Web document revisions

+ + + + +

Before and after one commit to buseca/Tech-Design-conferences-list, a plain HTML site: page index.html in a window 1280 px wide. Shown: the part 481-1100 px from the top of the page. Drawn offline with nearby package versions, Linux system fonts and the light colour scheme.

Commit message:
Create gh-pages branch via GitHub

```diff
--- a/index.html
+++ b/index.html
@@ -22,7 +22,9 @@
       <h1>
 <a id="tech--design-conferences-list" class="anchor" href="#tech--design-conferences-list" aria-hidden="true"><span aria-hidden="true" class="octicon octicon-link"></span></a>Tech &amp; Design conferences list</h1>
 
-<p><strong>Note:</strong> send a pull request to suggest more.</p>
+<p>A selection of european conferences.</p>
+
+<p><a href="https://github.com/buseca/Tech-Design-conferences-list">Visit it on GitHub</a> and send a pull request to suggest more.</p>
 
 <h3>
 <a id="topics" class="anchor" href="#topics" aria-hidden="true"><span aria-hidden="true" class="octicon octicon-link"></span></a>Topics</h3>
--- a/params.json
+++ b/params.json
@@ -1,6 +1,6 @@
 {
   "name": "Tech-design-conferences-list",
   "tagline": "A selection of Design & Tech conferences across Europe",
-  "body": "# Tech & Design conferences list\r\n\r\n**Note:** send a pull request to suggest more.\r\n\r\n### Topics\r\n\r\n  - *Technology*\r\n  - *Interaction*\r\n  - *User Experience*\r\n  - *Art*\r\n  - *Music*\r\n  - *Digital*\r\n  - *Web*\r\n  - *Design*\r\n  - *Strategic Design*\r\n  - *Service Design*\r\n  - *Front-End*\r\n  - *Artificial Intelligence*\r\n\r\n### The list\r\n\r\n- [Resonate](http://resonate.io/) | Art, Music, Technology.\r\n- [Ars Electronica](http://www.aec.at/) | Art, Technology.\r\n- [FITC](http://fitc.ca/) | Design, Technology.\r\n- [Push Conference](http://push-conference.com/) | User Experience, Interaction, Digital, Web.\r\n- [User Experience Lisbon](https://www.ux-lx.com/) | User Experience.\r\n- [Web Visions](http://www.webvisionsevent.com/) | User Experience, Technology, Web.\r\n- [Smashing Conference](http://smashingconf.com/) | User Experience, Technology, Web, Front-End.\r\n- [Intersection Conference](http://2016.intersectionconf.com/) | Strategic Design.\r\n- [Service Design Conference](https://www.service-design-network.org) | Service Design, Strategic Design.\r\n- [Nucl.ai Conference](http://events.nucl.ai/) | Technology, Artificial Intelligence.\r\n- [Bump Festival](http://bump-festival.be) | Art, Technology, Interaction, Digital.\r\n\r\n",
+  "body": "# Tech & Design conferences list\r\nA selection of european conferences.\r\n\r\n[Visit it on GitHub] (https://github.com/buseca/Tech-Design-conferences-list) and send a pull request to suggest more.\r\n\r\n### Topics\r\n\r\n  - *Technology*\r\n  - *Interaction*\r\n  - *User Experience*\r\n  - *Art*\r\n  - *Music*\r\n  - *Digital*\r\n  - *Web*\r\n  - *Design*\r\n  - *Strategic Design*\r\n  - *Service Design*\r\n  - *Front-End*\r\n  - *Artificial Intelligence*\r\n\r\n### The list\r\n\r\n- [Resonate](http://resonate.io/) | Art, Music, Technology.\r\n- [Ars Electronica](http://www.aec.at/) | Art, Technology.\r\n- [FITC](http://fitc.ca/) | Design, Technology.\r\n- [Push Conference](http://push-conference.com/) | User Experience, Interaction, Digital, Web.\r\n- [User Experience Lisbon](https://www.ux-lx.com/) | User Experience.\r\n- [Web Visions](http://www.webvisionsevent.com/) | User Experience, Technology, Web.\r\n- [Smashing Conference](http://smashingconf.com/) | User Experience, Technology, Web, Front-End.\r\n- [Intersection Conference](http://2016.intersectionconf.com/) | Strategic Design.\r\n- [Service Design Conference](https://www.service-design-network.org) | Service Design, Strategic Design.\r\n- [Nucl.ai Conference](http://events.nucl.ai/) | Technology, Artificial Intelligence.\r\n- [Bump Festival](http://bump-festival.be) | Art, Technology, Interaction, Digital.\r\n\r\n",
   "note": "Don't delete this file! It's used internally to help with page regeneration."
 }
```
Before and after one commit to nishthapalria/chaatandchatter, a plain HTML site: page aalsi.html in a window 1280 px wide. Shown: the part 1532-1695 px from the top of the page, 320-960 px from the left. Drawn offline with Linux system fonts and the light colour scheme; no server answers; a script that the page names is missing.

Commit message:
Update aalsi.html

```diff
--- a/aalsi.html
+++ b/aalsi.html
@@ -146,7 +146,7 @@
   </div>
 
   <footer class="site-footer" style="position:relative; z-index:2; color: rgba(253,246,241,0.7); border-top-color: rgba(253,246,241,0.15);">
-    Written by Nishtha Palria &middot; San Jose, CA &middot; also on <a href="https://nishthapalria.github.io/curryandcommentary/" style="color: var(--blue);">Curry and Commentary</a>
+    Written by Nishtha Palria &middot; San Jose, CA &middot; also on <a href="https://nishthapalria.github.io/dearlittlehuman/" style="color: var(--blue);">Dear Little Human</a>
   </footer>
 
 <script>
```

+ + + + +

AIM OF THE TASK: Only a number is wanted here: how many lines of the records above include the string "footer"?

TASK RESPONSE: 2